__What is being asked__
Skip the pictures and repeat each line of the data exactly.
········
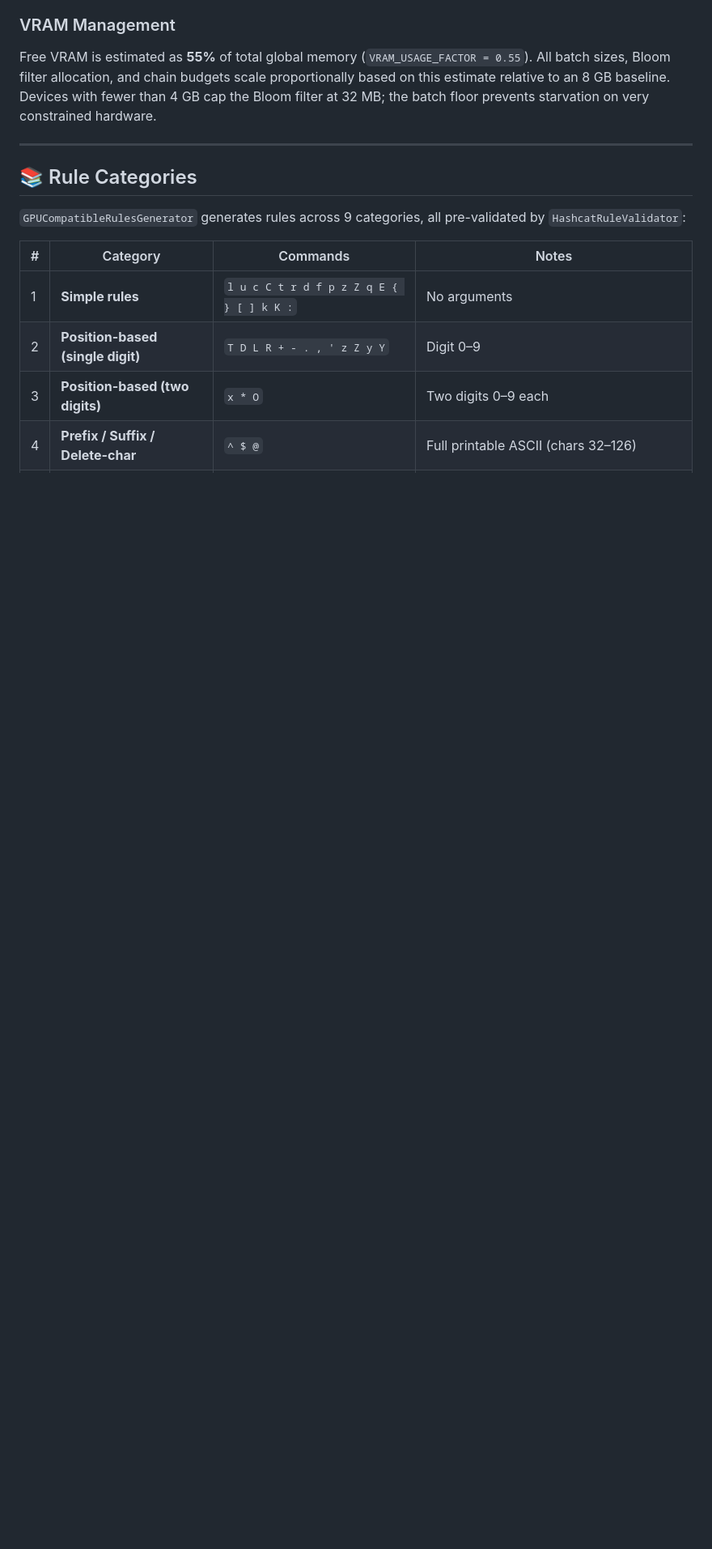
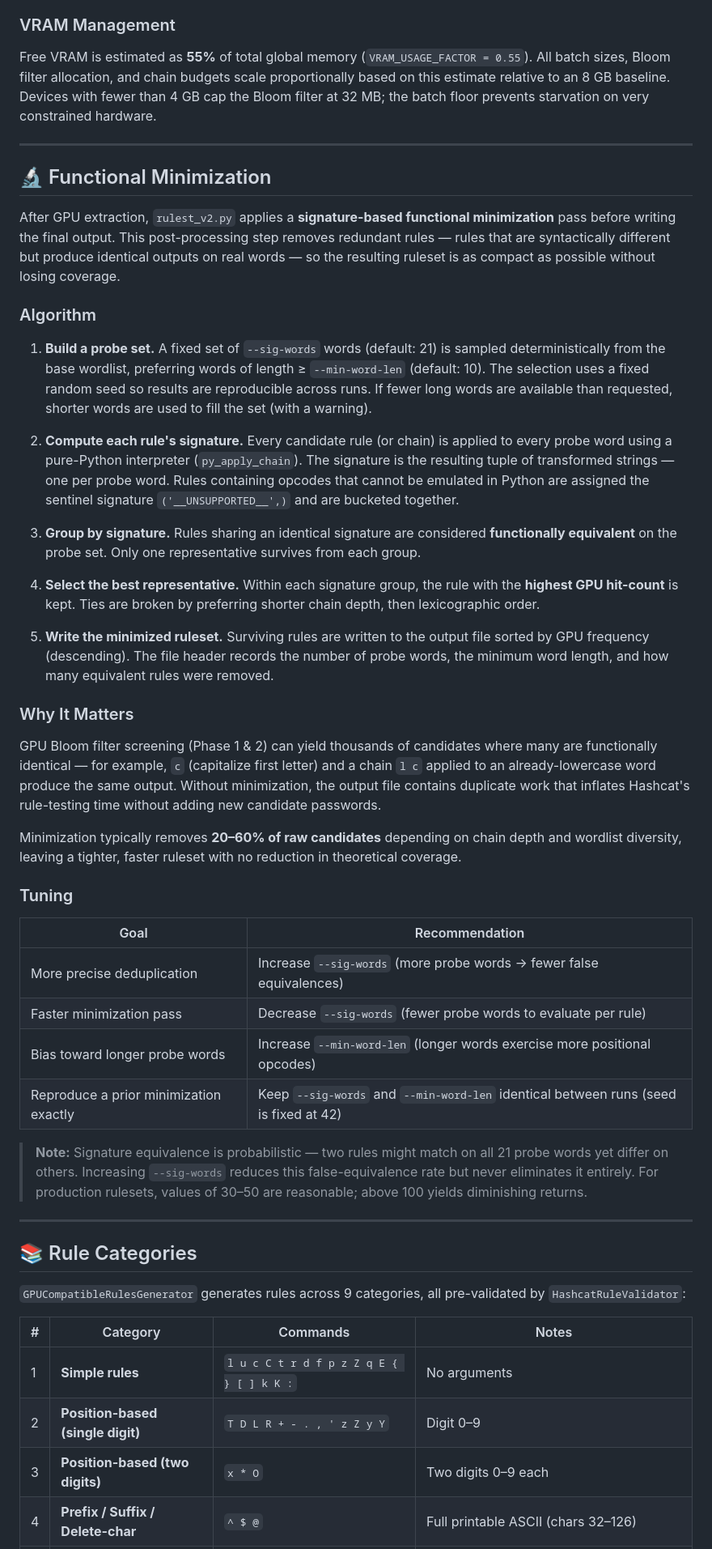
Before and after one commit to A113L/rulest, a Markdown page: README.md, the part around one of its changes. Shown at 81% size. GitHub-like rendering; blank space fills up the shorter version.

```diff
--- a/README.md
+++ b/README.md
@@ -230,6 +233,41 @@ Free VRAM is estimated as **55%** of total global memory (`VRAM_USAGE_FACTOR = 0
 
 ---
 
+## 🔬 Functional Minimization
+
+After GPU extraction, `rulest_v2.py` applies a **signature-based functional minimization** pass before writing the final output. This post-processing step removes redundant rules — rules that are syntactically different but produce identical outputs on real words — so the resulting ruleset is as compact as possible without losing coverage.
+
+### Algorithm
+
+1. **Build a probe set.** A fixed set of `--sig-words` words (default: 21) is sampled deterministically from the base wordlist, preferring words of length ≥ `--min-word-len` (default: 10). The selection uses a fixed random seed so results are reproducible across runs. If fewer long words are available than requested, shorter words are used to fill the set (with a warning).
+
+2. **Compute each rule's signature.** Every candidate rule (or chain) is applied to every probe word using a pure-Python interpreter (`py_apply_chain`). The signature is the resulting tuple of transformed strings — one per probe word. Rules containing opcodes that cannot be emulated in Python are assigned the sentinel signature `('__UNSUPPORTED__',)` and are bucketed together.
+
+3. **Group by signature.** Rules sharing an identical signature are considered **functionally equivalent** on the probe set. Only one representative survives from each group.
+
+4. **Select the best representative.** Within each signature group, the rule with the **highest GPU hit-count** is kept. Ties are broken by preferring shorter chain depth, then lexicographic order.
+
+5. **Write the minimized ruleset.** Surviving rules are written to the output file sorted by GPU frequency (descending). The file header records the number of probe words, the minimum word length, and how many equivalent rules were removed.
+
+### Why It Matters
+
+GPU Bloom filter screening (Phase 1 & 2) can yield thousands of candidates where many are functionally identical — for example, `c` (capitalize first letter) and a chain `l c` applied to an already-lowercase word produce the same output. Without minimization, the output file contains duplicate work that inflates Hashcat's rule-testing time without adding new candidate passwords.
+
+Minimization typically removes **20–60% of raw candidates** depending on chain depth and wordlist diversity, leaving a tighter, faster ruleset with no reduction in theoretical coverage.
+
+### Tuning
+
+| Goal | Recommendation |
+|---|---|
+| More precise deduplication | Increase `--sig-words` (more probe words → fewer false equivalences) |
+| Faster minimization pass | Decrease `--sig-words` (fewer probe words to evaluate per rule) |
+| Bias toward longer probe words | Increase `--min-word-len` (longer words exercise more positional opcodes) |
+| Reproduce a prior minimization exactly | Keep `--sig-words` and `--min-word-len` identical between runs (seed is fixed at 42) |
+
+> **Note:** Signature equivalence is probabilistic — two rules might match on all 21 probe words yet differ on others. Increasing `--sig-words` reduces this false-equivalence rate but never eliminates it entirely. For production rulesets, values of 30–50 are reasonable; above 100 yields diminishing returns.
+
+---
+
 ## 📚 Rule Categories
 
 `GPUCompatibleRulesGenerator` generates rules across 9 categories, all pre-validated by `HashcatRuleValidator`:
```
Also changed, not shown: other parts of README.md (+25 -8 lines).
········
__Written reply__
Before and after one commit to A113L/rulest, a Markdown page: README.md, the part around one of its changes. Shown at 81% size. GitHub-like rendering; blank space fills up the shorter version.

```diff
--- a/README.md
+++ b/README.md
@@ -230,6 +233,41 @@ Free VRAM is estimated as **55%** of total global memory (`VRAM_USAGE_FACTOR = 0
 
 ---
 
+## 🔬 Functional Minimization
+
+After GPU extraction, `rulest_v2.py` applies a **signature-based functional minimization** pass before writing the final output. This post-processing step removes redundant rules — rules that are syntactically different but produce identical outputs on real words — so the resulting ruleset is as compact as possible without losing coverage.
+
+### Algorithm
+
+1. **Build a probe set.** A fixed set of `--sig-words` words (default: 21) is sampled deterministically from the base wordlist, preferring words of length ≥ `--min-word-len` (default: 10). The selection uses a fixed random seed so results are reproducible across runs. If fewer long words are available than requested, shorter words are used to fill the set (with a warning).
+
+2. **Compute each rule's signature.** Every candidate rule (or chain) is applied to every probe word using a pure-Python interpreter (`py_apply_chain`). The signature is the resulting tuple of transformed strings — one per probe word. Rules containing opcodes that cannot be emulated in Python are assigned the sentinel signature `('__UNSUPPORTED__',)` and are bucketed together.
+
+3. **Group by signature.** Rules sharing an identical signature are considered **functionally equivalent** on the probe set. Only one representative survives from each group.
+
+4. **Select the best representative.** Within each signature group, the rule with the **highest GPU hit-count** is kept. Ties are broken by preferring shorter chain depth, then lexicographic order.
+
+5. **Write the minimized ruleset.** Surviving rules are written to the output file sorted by GPU frequency (descending). The file header records the number of probe words, the minimum word length, and how many equivalent rules were removed.
+
+### Why It Matters
+
+GPU Bloom filter screening (Phase 1 & 2) can yield thousands of candidates where many are functionally identical — for example, `c` (capitalize first letter) and a chain `l c` applied to an already-lowercase word produce the same output. Without minimization, the output file contains duplicate work that inflates Hashcat's rule-testing time without adding new candidate passwords.
+
+Minimization typically removes **20–60% of raw candidates** depending on chain depth and wordlist diversity, leaving a tighter, faster ruleset with no reduction in theoretical coverage.
+
+### Tuning
+
+| Goal | Recommendation |
+|---|---|
+| More precise deduplication | Increase `--sig-words` (more probe words → fewer false equivalences) |
+| Faster minimization pass | Decrease `--sig-words` (fewer probe words to evaluate per rule) |
+| Bias toward longer probe words | Increase `--min-word-len` (longer words exercise more positional opcodes) |
+| Reproduce a prior minimization exactly | Keep `--sig-words` and `--min-word-len` identical between runs (seed is fixed at 42) |
+
+> **Note:** Signature equivalence is probabilistic — two rules might match on all 21 probe words yet differ on others. Increasing `--sig-words` reduces this false-equivalence rate but never eliminates it entirely. For production rulesets, values of 30–50 are reasonable; above 100 yields diminishing returns.
+
+---
+
 ## 📚 Rule Categories
 
 `GPUCompatibleRulesGenerator` generates rules across 9 categories, all pre-validated by `HashcatRuleValidator`:
```
Also changed, not shown: other parts of README.md (+25 -8 lines).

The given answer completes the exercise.